# Records for processing
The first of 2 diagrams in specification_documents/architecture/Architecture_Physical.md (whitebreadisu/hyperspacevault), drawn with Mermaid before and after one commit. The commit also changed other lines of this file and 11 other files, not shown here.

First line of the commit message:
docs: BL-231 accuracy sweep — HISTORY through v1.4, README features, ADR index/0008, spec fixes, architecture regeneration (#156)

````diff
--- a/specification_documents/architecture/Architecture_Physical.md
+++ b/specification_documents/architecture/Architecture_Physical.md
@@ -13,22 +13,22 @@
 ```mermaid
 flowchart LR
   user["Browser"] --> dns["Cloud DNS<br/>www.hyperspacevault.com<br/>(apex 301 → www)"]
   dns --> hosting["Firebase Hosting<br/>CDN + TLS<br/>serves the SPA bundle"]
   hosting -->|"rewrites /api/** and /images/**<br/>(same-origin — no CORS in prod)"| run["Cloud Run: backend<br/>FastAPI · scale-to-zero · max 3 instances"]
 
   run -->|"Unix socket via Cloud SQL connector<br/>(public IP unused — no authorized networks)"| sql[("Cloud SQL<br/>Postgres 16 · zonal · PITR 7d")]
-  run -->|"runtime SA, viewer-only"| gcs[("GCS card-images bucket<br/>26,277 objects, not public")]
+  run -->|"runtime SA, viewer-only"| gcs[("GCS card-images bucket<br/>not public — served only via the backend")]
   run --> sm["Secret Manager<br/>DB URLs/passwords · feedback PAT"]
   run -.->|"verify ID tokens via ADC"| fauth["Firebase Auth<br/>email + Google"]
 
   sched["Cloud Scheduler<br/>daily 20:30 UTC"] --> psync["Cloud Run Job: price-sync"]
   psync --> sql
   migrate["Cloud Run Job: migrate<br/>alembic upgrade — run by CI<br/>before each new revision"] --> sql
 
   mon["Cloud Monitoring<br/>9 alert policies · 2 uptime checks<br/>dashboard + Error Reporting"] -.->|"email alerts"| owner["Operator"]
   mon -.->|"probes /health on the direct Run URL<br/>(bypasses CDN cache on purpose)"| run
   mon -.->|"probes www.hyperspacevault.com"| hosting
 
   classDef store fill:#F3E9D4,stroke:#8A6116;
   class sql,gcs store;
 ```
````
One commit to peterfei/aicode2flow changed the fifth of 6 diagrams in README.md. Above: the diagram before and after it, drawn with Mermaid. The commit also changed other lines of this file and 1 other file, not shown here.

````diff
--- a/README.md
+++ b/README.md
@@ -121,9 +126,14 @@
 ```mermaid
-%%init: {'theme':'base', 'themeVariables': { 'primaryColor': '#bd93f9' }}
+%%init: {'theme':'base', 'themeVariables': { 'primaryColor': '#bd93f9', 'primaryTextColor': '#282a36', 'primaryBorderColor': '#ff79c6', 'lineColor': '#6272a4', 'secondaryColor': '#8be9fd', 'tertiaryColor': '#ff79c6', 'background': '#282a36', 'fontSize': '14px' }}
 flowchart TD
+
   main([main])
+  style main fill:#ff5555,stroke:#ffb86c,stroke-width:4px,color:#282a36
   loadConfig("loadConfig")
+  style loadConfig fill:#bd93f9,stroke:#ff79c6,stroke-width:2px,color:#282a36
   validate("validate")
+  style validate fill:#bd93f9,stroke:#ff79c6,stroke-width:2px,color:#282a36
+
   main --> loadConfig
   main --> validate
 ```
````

# What is needed
Write every entry out again. Leave each one exactly as it is.

# Answer to the exercise
The first of 2 diagrams in specification_documents/architecture/Architecture_Physical.md (whitebreadisu/hyperspacevault), drawn with Mermaid before and after one commit. The commit also changed other lines of this file and 11 other files, not shown here.

First line of the commit message:
docs: BL-231 accuracy sweep — HISTORY through v1.4, README features, ADR index/0008, spec fixes, architecture regeneration (#156)

````diff
--- a/specification_documents/architecture/Architecture_Physical.md
+++ b/specification_documents/architecture/Architecture_Physical.md
@@ -13,22 +13,22 @@
 ```mermaid
 flowchart LR
   user["Browser"] --> dns["Cloud DNS<br/>www.hyperspacevault.com<br/>(apex 301 → www)"]
   dns --> hosting["Firebase Hosting<br/>CDN + TLS<br/>serves the SPA bundle"]
   hosting -->|"rewrites /api/** and /images/**<br/>(same-origin — no CORS in prod)"| run["Cloud Run: backend<br/>FastAPI · scale-to-zero · max 3 instances"]
 
   run -->|"Unix socket via Cloud SQL connector<br/>(public IP unused — no authorized networks)"| sql[("Cloud SQL<br/>Postgres 16 · zonal · PITR 7d")]
-  run -->|"runtime SA, viewer-only"| gcs[("GCS card-images bucket<br/>26,277 objects, not public")]
+  run -->|"runtime SA, viewer-only"| gcs[("GCS card-images bucket<br/>not public — served only via the backend")]
   run --> sm["Secret Manager<br/>DB URLs/passwords · feedback PAT"]
   run -.->|"verify ID tokens via ADC"| fauth["Firebase Auth<br/>email + Google"]
 
   sched["Cloud Scheduler<br/>daily 20:30 UTC"] --> psync["Cloud Run Job: price-sync"]
   psync --> sql
   migrate["Cloud Run Job: migrate<br/>alembic upgrade — run by CI<br/>before each new revision"] --> sql
 
   mon["Cloud Monitoring<br/>9 alert policies · 2 uptime checks<br/>dashboard + Error Reporting"] -.->|"email alerts"| owner["Operator"]
   mon -.->|"probes /health on the direct Run URL<br/>(bypasses CDN cache on purpose)"| run
   mon -.->|"probes www.hyperspacevault.com"| hosting
 
   classDef store fill:#F3E9D4,stroke:#8A6116;
   class sql,gcs store;
 ```
````
One commit to peterfei/aicode2flow changed the fifth of 6 diagrams in README.md. Above: the diagram before and after it, drawn with Mermaid. The commit also changed other lines of this file and 1 other file, not shown here.

````diff
--- a/README.md
+++ b/README.md
@@ -121,9 +126,14 @@
 ```mermaid
-%%init: {'theme':'base', 'themeVariables': { 'primaryColor': '#bd93f9' }}
+%%init: {'theme':'base', 'themeVariables': { 'primaryColor': '#bd93f9', 'primaryTextColor': '#282a36', 'primaryBorderColor': '#ff79c6', 'lineColor': '#6272a4', 'secondaryColor': '#8be9fd', 'tertiaryColor': '#ff79c6', 'background': '#282a36', 'fontSize': '14px' }}
 flowchart TD
+
   main([main])
+  style main fill:#ff5555,stroke:#ffb86c,stroke-width:4px,color:#282a36
   loadConfig("loadConfig")
+  style loadConfig fill:#bd93f9,stroke:#ff79c6,stroke-width:2px,color:#282a36
   validate("validate")
+  style validate fill:#bd93f9,stroke:#ff79c6,stroke-width:2px,color:#282a36
+
   main --> loadConfig
   main --> validate
 ```
````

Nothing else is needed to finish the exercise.